Goal of the exercise: Print the listing that follows, character for character.

┄┄┄┄┄┄┄┄┄┄

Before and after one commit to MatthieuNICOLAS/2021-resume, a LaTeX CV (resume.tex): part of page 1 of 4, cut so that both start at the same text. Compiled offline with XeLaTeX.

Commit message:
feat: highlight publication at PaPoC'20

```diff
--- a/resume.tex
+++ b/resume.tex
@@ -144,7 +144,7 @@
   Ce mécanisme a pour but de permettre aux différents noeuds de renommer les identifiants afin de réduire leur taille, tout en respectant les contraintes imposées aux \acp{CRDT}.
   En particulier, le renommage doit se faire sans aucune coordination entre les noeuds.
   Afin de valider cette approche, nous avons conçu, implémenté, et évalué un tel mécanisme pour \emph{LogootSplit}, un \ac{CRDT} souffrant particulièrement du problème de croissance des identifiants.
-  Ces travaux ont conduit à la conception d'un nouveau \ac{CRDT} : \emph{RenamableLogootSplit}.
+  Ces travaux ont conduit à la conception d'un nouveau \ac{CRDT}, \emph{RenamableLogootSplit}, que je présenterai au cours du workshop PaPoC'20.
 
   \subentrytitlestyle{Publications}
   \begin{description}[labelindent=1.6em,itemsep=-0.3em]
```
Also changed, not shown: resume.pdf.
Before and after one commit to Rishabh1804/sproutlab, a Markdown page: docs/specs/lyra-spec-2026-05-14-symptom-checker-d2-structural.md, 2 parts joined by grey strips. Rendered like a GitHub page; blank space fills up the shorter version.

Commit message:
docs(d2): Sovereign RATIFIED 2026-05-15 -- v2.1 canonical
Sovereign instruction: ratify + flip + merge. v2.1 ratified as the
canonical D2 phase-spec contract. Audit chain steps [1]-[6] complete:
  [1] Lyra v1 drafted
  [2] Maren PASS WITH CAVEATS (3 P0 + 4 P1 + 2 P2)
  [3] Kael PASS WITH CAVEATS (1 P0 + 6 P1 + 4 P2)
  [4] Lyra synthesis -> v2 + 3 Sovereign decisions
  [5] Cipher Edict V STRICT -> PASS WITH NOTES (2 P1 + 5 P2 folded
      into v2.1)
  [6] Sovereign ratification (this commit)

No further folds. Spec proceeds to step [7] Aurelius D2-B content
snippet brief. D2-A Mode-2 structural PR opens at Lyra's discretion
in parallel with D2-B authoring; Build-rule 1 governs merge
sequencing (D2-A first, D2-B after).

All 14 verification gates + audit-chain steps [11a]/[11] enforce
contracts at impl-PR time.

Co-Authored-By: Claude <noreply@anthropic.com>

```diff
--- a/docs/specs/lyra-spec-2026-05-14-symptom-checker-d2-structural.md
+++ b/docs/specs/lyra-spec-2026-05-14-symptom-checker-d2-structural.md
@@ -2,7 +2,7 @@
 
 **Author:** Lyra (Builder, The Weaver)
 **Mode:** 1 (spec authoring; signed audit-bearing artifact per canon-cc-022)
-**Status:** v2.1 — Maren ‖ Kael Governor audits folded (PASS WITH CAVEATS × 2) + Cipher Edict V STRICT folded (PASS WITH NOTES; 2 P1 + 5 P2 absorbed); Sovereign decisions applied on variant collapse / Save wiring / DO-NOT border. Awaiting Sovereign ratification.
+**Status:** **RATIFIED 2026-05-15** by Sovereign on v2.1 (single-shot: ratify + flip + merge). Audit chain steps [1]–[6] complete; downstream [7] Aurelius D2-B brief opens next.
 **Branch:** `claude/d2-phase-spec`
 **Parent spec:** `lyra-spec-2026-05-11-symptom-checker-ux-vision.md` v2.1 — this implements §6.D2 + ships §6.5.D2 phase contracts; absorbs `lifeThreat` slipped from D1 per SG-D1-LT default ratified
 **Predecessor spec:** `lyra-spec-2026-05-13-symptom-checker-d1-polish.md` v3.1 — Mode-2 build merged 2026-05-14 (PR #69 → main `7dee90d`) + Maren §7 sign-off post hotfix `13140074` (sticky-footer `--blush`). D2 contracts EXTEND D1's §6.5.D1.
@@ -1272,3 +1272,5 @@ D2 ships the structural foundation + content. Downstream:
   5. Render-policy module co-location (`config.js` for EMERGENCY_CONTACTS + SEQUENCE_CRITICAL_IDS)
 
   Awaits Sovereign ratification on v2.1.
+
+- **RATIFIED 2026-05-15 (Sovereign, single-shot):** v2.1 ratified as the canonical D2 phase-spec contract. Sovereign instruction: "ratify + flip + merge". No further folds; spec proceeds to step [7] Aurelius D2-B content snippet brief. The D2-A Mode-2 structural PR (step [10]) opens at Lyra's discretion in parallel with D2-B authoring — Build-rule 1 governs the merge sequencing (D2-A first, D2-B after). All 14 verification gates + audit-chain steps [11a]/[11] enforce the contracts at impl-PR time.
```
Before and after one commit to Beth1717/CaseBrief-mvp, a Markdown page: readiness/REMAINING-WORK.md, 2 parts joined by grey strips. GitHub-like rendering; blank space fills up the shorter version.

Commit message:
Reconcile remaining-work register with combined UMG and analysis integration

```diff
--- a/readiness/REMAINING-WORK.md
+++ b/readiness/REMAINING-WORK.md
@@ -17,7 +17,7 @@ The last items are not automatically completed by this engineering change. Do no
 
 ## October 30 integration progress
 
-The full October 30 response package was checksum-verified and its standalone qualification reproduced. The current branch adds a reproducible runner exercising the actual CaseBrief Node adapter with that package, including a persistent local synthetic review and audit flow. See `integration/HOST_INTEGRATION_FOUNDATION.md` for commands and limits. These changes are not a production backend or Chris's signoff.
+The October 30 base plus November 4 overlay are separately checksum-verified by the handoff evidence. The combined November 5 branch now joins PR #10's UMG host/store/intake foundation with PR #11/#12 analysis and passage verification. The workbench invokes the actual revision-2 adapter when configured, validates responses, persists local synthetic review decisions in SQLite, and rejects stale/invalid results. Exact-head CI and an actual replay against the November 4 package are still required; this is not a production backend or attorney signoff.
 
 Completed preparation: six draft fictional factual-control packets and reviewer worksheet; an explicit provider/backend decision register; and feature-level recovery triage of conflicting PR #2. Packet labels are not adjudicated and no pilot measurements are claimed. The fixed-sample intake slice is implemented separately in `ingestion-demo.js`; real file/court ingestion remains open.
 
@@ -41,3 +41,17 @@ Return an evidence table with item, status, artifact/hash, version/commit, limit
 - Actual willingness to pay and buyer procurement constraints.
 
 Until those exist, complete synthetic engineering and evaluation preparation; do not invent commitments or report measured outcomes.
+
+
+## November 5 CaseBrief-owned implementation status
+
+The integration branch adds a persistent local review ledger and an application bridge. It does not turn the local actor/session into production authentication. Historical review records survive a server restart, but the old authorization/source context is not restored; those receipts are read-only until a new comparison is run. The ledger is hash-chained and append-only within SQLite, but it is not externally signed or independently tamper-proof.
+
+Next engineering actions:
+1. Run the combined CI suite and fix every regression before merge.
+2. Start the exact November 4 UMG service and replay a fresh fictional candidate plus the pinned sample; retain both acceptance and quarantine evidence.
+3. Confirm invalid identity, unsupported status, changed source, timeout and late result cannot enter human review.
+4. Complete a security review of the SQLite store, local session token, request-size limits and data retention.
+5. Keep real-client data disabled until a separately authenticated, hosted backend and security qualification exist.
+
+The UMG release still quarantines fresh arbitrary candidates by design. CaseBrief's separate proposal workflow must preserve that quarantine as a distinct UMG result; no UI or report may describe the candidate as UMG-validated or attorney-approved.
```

┄┄┄┄┄┄┄┄┄┄

Exercise output:
Before and after one commit to MatthieuNICOLAS/2021-resume, a LaTeX CV (resume.tex): part of page 1 of 4, cut so that both start at the same text. Compiled offline with XeLaTeX.

Commit message:
feat: highlight publication at PaPoC'20

```diff
--- a/resume.tex
+++ b/resume.tex
@@ -144,7 +144,7 @@
   Ce mécanisme a pour but de permettre aux différents noeuds de renommer les identifiants afin de réduire leur taille, tout en respectant les contraintes imposées aux \acp{CRDT}.
   En particulier, le renommage doit se faire sans aucune coordination entre les noeuds.
   Afin de valider cette approche, nous avons conçu, implémenté, et évalué un tel mécanisme pour \emph{LogootSplit}, un \ac{CRDT} souffrant particulièrement du problème de croissance des identifiants.
-  Ces travaux ont conduit à la conception d'un nouveau \ac{CRDT} : \emph{RenamableLogootSplit}.
+  Ces travaux ont conduit à la conception d'un nouveau \ac{CRDT}, \emph{RenamableLogootSplit}, que je présenterai au cours du workshop PaPoC'20.
 
   \subentrytitlestyle{Publications}
   \begin{description}[labelindent=1.6em,itemsep=-0.3em]
```
Also changed, not shown: resume.pdf.
Before and after one commit to Rishabh1804/sproutlab, a Markdown page: docs/specs/lyra-spec-2026-05-14-symptom-checker-d2-structural.md, 2 parts joined by grey strips. Rendered like a GitHub page; blank space fills up the shorter version.

Commit message:
docs(d2): Sovereign RATIFIED 2026-05-15 -- v2.1 canonical
Sovereign instruction: ratify + flip + merge. v2.1 ratified as the
canonical D2 phase-spec contract. Audit chain steps [1]-[6] complete:
  [1] Lyra v1 drafted
  [2] Maren PASS WITH CAVEATS (3 P0 + 4 P1 + 2 P2)
  [3] Kael PASS WITH CAVEATS (1 P0 + 6 P1 + 4 P2)
  [4] Lyra synthesis -> v2 + 3 Sovereign decisions
  [5] Cipher Edict V STRICT -> PASS WITH NOTES (2 P1 + 5 P2 folded
      into v2.1)
  [6] Sovereign ratification (this commit)

No further folds. Spec proceeds to step [7] Aurelius D2-B content
snippet brief. D2-A Mode-2 structural PR opens at Lyra's discretion
in parallel with D2-B authoring; Build-rule 1 governs merge
sequencing (D2-A first, D2-B after).

All 14 verification gates + audit-chain steps [11a]/[11] enforce
contracts at impl-PR time.

Co-Authored-By: Claude <noreply@anthropic.com>

```diff
--- a/docs/specs/lyra-spec-2026-05-14-symptom-checker-d2-structural.md
+++ b/docs/specs/lyra-spec-2026-05-14-symptom-checker-d2-structural.md
@@ -2,7 +2,7 @@
 
 **Author:** Lyra (Builder, The Weaver)
 **Mode:** 1 (spec authoring; signed audit-bearing artifact per canon-cc-022)
-**Status:** v2.1 — Maren ‖ Kael Governor audits folded (PASS WITH CAVEATS × 2) + Cipher Edict V STRICT folded (PASS WITH NOTES; 2 P1 + 5 P2 absorbed); Sovereign decisions applied on variant collapse / Save wiring / DO-NOT border. Awaiting Sovereign ratification.
+**Status:** **RATIFIED 2026-05-15** by Sovereign on v2.1 (single-shot: ratify + flip + merge). Audit chain steps [1]–[6] complete; downstream [7] Aurelius D2-B brief opens next.
 **Branch:** `claude/d2-phase-spec`
 **Parent spec:** `lyra-spec-2026-05-11-symptom-checker-ux-vision.md` v2.1 — this implements §6.D2 + ships §6.5.D2 phase contracts; absorbs `lifeThreat` slipped from D1 per SG-D1-LT default ratified
 **Predecessor spec:** `lyra-spec-2026-05-13-symptom-checker-d1-polish.md` v3.1 — Mode-2 build merged 2026-05-14 (PR #69 → main `7dee90d`) + Maren §7 sign-off post hotfix `13140074` (sticky-footer `--blush`). D2 contracts EXTEND D1's §6.5.D1.
@@ -1272,3 +1272,5 @@ D2 ships the structural foundation + content. Downstream:
   5. Render-policy module co-location (`config.js` for EMERGENCY_CONTACTS + SEQUENCE_CRITICAL_IDS)
 
   Awaits Sovereign ratification on v2.1.
+
+- **RATIFIED 2026-05-15 (Sovereign, single-shot):** v2.1 ratified as the canonical D2 phase-spec contract. Sovereign instruction: "ratify + flip + merge". No further folds; spec proceeds to step [7] Aurelius D2-B content snippet brief. The D2-A Mode-2 structural PR (step [10]) opens at Lyra's discretion in parallel with D2-B authoring — Build-rule 1 governs the merge sequencing (D2-A first, D2-B after). All 14 verification gates + audit-chain steps [11a]/[11] enforce the contracts at impl-PR time.
```
Before and after one commit to Beth1717/CaseBrief-mvp, a Markdown page: readiness/REMAINING-WORK.md, 2 parts joined by grey strips. GitHub-like rendering; blank space fills up the shorter version.

Commit message:
Reconcile remaining-work register with combined UMG and analysis integration

```diff
--- a/readiness/REMAINING-WORK.md
+++ b/readiness/REMAINING-WORK.md
@@ -17,7 +17,7 @@ The last items are not automatically completed by this engineering change. Do no
 
 ## October 30 integration progress
 
-The full October 30 response package was checksum-verified and its standalone qualification reproduced. The current branch adds a reproducible runner exercising the actual CaseBrief Node adapter with that package, including a persistent local synthetic review and audit flow. See `integration/HOST_INTEGRATION_FOUNDATION.md` for commands and limits. These changes are not a production backend or Chris's signoff.
+The October 30 base plus November 4 overlay are separately checksum-verified by the handoff evidence. The combined November 5 branch now joins PR #10's UMG host/store/intake foundation with PR #11/#12 analysis and passage verification. The workbench invokes the actual revision-2 adapter when configured, validates responses, persists local synthetic review decisions in SQLite, and rejects stale/invalid results. Exact-head CI and an actual replay against the November 4 package are still required; this is not a production backend or attorney signoff.
 
 Completed preparation: six draft fictional factual-control packets and reviewer worksheet; an explicit provider/backend decision register; and feature-level recovery triage of conflicting PR #2. Packet labels are not adjudicated and no pilot measurements are claimed. The fixed-sample intake slice is implemented separately in `ingestion-demo.js`; real file/court ingestion remains open.
 
@@ -41,3 +41,17 @@ Return an evidence table with item, status, artifact/hash, version/commit, limit
 - Actual willingness to pay and buyer procurement constraints.
 
 Until those exist, complete synthetic engineering and evaluation preparation; do not invent commitments or report measured outcomes.
+
+
+## November 5 CaseBrief-owned implementation status
+
+The integration branch adds a persistent local review ledger and an application bridge. It does not turn the local actor/session into production authentication. Historical review records survive a server restart, but the old authorization/source context is not restored; those receipts are read-only until a new comparison is run. The ledger is hash-chained and append-only within SQLite, but it is not externally signed or independently tamper-proof.
+
+Next engineering actions:
+1. Run the combined CI suite and fix every regression before merge.
+2. Start the exact November 4 UMG service and replay a fresh fictional candidate plus the pinned sample; retain both acceptance and quarantine evidence.
+3. Confirm invalid identity, unsupported status, changed source, timeout and late result cannot enter human review.
+4. Complete a security review of the SQLite store, local session token, request-size limits and data retention.
+5. Keep real-client data disabled until a separately authenticated, hosted backend and security qualification exist.
+
+The UMG release still quarantines fresh arbitrary candidates by design. CaseBrief's separate proposal workflow must preserve that quarantine as a distinct UMG result; no UI or report may describe the candidate as UMG-validated or attorney-approved.
```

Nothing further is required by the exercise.